> [Entries taken from a collection]
-=-=-

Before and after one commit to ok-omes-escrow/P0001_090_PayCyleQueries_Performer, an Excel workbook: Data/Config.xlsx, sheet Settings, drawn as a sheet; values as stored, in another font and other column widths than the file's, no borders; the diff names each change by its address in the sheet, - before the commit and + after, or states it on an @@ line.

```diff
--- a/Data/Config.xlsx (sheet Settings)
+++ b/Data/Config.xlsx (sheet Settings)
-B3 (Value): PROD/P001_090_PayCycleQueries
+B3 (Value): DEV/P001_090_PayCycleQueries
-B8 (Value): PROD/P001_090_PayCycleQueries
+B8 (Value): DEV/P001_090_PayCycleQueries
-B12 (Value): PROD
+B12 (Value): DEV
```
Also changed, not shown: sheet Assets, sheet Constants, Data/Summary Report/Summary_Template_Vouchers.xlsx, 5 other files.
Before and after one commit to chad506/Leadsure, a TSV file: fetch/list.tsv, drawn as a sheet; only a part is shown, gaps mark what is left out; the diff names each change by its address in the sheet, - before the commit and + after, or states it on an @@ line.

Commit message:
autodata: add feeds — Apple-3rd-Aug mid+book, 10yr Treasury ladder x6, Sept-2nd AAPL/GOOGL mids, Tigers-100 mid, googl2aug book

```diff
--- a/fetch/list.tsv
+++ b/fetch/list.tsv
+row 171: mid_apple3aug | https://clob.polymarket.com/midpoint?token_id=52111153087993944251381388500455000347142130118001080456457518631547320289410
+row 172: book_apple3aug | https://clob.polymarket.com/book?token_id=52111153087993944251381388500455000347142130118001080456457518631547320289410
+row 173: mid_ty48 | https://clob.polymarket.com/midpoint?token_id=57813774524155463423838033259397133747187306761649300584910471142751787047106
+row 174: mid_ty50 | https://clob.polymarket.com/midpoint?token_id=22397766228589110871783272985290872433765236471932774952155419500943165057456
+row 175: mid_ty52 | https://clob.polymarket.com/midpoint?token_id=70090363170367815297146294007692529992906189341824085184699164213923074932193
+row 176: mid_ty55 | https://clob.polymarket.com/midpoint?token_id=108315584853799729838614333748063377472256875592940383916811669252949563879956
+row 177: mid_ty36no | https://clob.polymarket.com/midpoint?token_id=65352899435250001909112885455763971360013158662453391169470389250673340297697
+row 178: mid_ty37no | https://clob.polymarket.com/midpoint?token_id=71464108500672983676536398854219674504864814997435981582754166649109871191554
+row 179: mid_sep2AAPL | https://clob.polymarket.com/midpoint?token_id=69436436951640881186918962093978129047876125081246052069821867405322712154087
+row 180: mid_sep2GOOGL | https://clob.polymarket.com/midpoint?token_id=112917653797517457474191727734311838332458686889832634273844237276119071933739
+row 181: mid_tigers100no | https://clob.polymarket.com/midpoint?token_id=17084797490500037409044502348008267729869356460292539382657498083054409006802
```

-=-=-

> [Problem description] What lines above contain the word "Settings"? Return each such line.

> [Response area]
Before and after one commit to ok-omes-escrow/P0001_090_PayCyleQueries_Performer, an Excel workbook: Data/Config.xlsx, sheet Settings, drawn as a sheet; values as stored, in another font and other column widths than the file's, no borders; the diff names each change by its address in the sheet, - before the commit and + after, or states it on an @@ line.
--- a/Data/Config.xlsx (sheet Settings)
+++ b/Data/Config.xlsx (sheet Settings)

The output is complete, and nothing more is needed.